Content starts

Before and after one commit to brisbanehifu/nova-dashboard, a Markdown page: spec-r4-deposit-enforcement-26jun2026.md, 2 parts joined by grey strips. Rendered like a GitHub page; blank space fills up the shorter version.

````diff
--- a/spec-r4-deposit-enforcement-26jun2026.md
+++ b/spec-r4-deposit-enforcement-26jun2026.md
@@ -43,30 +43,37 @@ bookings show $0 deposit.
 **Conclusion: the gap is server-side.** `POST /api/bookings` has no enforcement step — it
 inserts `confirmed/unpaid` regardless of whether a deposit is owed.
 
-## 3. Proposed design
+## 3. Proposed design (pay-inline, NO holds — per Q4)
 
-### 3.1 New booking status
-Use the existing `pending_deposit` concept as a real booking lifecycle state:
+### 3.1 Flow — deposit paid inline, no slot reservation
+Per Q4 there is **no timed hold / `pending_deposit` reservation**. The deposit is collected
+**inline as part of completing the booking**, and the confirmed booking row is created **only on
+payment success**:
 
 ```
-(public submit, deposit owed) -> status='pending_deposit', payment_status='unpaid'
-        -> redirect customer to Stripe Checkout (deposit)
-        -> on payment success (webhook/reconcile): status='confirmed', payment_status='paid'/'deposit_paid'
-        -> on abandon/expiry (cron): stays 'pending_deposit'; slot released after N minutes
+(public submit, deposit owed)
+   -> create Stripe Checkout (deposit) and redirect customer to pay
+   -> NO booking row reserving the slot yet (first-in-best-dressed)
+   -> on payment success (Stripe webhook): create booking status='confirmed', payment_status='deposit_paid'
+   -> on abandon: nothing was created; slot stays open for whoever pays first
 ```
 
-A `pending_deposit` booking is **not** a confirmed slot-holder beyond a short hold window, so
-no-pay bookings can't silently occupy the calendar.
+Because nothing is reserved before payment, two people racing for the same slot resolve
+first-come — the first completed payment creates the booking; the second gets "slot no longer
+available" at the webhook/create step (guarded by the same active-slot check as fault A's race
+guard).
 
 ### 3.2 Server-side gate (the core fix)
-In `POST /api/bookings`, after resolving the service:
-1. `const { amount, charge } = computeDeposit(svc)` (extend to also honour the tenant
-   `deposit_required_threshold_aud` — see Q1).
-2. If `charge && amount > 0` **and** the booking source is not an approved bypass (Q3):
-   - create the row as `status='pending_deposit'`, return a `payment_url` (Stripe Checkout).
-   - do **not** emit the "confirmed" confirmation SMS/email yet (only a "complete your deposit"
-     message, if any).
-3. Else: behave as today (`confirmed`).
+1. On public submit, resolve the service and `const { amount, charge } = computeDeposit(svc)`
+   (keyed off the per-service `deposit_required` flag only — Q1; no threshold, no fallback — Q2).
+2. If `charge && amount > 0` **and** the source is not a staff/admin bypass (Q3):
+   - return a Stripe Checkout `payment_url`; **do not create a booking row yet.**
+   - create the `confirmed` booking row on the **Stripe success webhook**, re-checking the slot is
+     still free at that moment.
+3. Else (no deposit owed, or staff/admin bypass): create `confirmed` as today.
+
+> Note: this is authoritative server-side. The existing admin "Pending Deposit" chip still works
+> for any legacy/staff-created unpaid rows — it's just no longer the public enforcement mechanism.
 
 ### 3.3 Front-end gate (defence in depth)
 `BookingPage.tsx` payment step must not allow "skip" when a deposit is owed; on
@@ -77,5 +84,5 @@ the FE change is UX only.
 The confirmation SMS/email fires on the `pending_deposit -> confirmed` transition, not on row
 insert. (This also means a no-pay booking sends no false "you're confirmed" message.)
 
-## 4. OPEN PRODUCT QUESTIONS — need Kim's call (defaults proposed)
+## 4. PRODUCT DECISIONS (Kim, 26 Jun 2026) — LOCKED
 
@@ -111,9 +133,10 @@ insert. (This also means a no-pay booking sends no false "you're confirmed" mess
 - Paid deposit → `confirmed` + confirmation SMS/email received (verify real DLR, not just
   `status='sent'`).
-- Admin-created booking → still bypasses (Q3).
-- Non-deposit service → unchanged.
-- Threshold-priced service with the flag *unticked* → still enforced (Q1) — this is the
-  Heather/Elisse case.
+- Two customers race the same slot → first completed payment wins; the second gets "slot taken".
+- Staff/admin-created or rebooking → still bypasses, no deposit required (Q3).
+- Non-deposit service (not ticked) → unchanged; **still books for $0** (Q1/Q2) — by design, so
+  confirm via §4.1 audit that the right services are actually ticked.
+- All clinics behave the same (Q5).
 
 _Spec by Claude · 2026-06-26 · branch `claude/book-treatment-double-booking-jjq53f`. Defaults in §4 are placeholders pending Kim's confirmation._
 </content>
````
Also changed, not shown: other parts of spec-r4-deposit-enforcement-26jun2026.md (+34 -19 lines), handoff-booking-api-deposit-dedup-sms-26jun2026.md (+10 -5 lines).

Content ends

Give back each line above exactly as written.

■ Written solution
Before and after one commit to brisbanehifu/nova-dashboard, a Markdown page: spec-r4-deposit-enforcement-26jun2026.md, 2 parts joined by grey strips. Rendered like a GitHub page; blank space fills up the shorter version.

````diff
--- a/spec-r4-deposit-enforcement-26jun2026.md
+++ b/spec-r4-deposit-enforcement-26jun2026.md
@@ -43,30 +43,37 @@ bookings show $0 deposit.
 **Conclusion: the gap is server-side.** `POST /api/bookings` has no enforcement step — it
 inserts `confirmed/unpaid` regardless of whether a deposit is owed.
 
-## 3. Proposed design
+## 3. Proposed design (pay-inline, NO holds — per Q4)
 
-### 3.1 New booking status
-Use the existing `pending_deposit` concept as a real booking lifecycle state:
+### 3.1 Flow — deposit paid inline, no slot reservation
+Per Q4 there is **no timed hold / `pending_deposit` reservation**. The deposit is collected
+**inline as part of completing the booking**, and the confirmed booking row is created **only on
+payment success**:
 
 ```
-(public submit, deposit owed) -> status='pending_deposit', payment_status='unpaid'
-        -> redirect customer to Stripe Checkout (deposit)
-        -> on payment success (webhook/reconcile): status='confirmed', payment_status='paid'/'deposit_paid'
-        -> on abandon/expiry (cron): stays 'pending_deposit'; slot released after N minutes
+(public submit, deposit owed)
+   -> create Stripe Checkout (deposit) and redirect customer to pay
+   -> NO booking row reserving the slot yet (first-in-best-dressed)
+   -> on payment success (Stripe webhook): create booking status='confirmed', payment_status='deposit_paid'
+   -> on abandon: nothing was created; slot stays open for whoever pays first
 ```
 
-A `pending_deposit` booking is **not** a confirmed slot-holder beyond a short hold window, so
-no-pay bookings can't silently occupy the calendar.
+Because nothing is reserved before payment, two people racing for the same slot resolve
+first-come — the first completed payment creates the booking; the second gets "slot no longer
+available" at the webhook/create step (guarded by the same active-slot check as fault A's race
+guard).
 
 ### 3.2 Server-side gate (the core fix)
-In `POST /api/bookings`, after resolving the service:
-1. `const { amount, charge } = computeDeposit(svc)` (extend to also honour the tenant
-   `deposit_required_threshold_aud` — see Q1).
-2. If `charge && amount > 0` **and** the booking source is not an approved bypass (Q3):
-   - create the row as `status='pending_deposit'`, return a `payment_url` (Stripe Checkout).
-   - do **not** emit the "confirmed" confirmation SMS/email yet (only a "complete your deposit"
-     message, if any).
-3. Else: behave as today (`confirmed`).
+1. On public submit, resolve the service and `const { amount, charge } = computeDeposit(svc)`
+   (keyed off the per-service `deposit_required` flag only — Q1; no threshold, no fallback — Q2).
+2. If `charge && amount > 0` **and** the source is not a staff/admin bypass (Q3):
+   - return a Stripe Checkout `payment_url`; **do not create a booking row yet.**
+   - create the `confirmed` booking row on the **Stripe success webhook**, re-checking the slot is
+     still free at that moment.
+3. Else (no deposit owed, or staff/admin bypass): create `confirmed` as today.
+
+> Note: this is authoritative server-side. The existing admin "Pending Deposit" chip still works
+> for any legacy/staff-created unpaid rows — it's just no longer the public enforcement mechanism.
 
 ### 3.3 Front-end gate (defence in depth)
 `BookingPage.tsx` payment step must not allow "skip" when a deposit is owed; on
@@ -77,5 +84,5 @@ the FE change is UX only.
 The confirmation SMS/email fires on the `pending_deposit -> confirmed` transition, not on row
 insert. (This also means a no-pay booking sends no false "you're confirmed" message.)
 
-## 4. OPEN PRODUCT QUESTIONS — need Kim's call (defaults proposed)
+## 4. PRODUCT DECISIONS (Kim, 26 Jun 2026) — LOCKED
 
@@ -111,9 +133,10 @@ insert. (This also means a no-pay booking sends no false "you're confirmed" mess
 - Paid deposit → `confirmed` + confirmation SMS/email received (verify real DLR, not just
   `status='sent'`).
-- Admin-created booking → still bypasses (Q3).
-- Non-deposit service → unchanged.
-- Threshold-priced service with the flag *unticked* → still enforced (Q1) — this is the
-  Heather/Elisse case.
+- Two customers race the same slot → first completed payment wins; the second gets "slot taken".
+- Staff/admin-created or rebooking → still bypasses, no deposit required (Q3).
+- Non-deposit service (not ticked) → unchanged; **still books for $0** (Q1/Q2) — by design, so
+  confirm via §4.1 audit that the right services are actually ticked.
+- All clinics behave the same (Q5).
 
 _Spec by Claude · 2026-06-26 · branch `claude/book-treatment-double-booking-jjq53f`. Defaults in §4 are placeholders pending Kim's confirmation._
 </content>
````
Also changed, not shown: other parts of spec-r4-deposit-enforcement-26jun2026.md (+34 -19 lines), handoff-booking-api-deposit-dedup-sms-26jun2026.md (+10 -5 lines).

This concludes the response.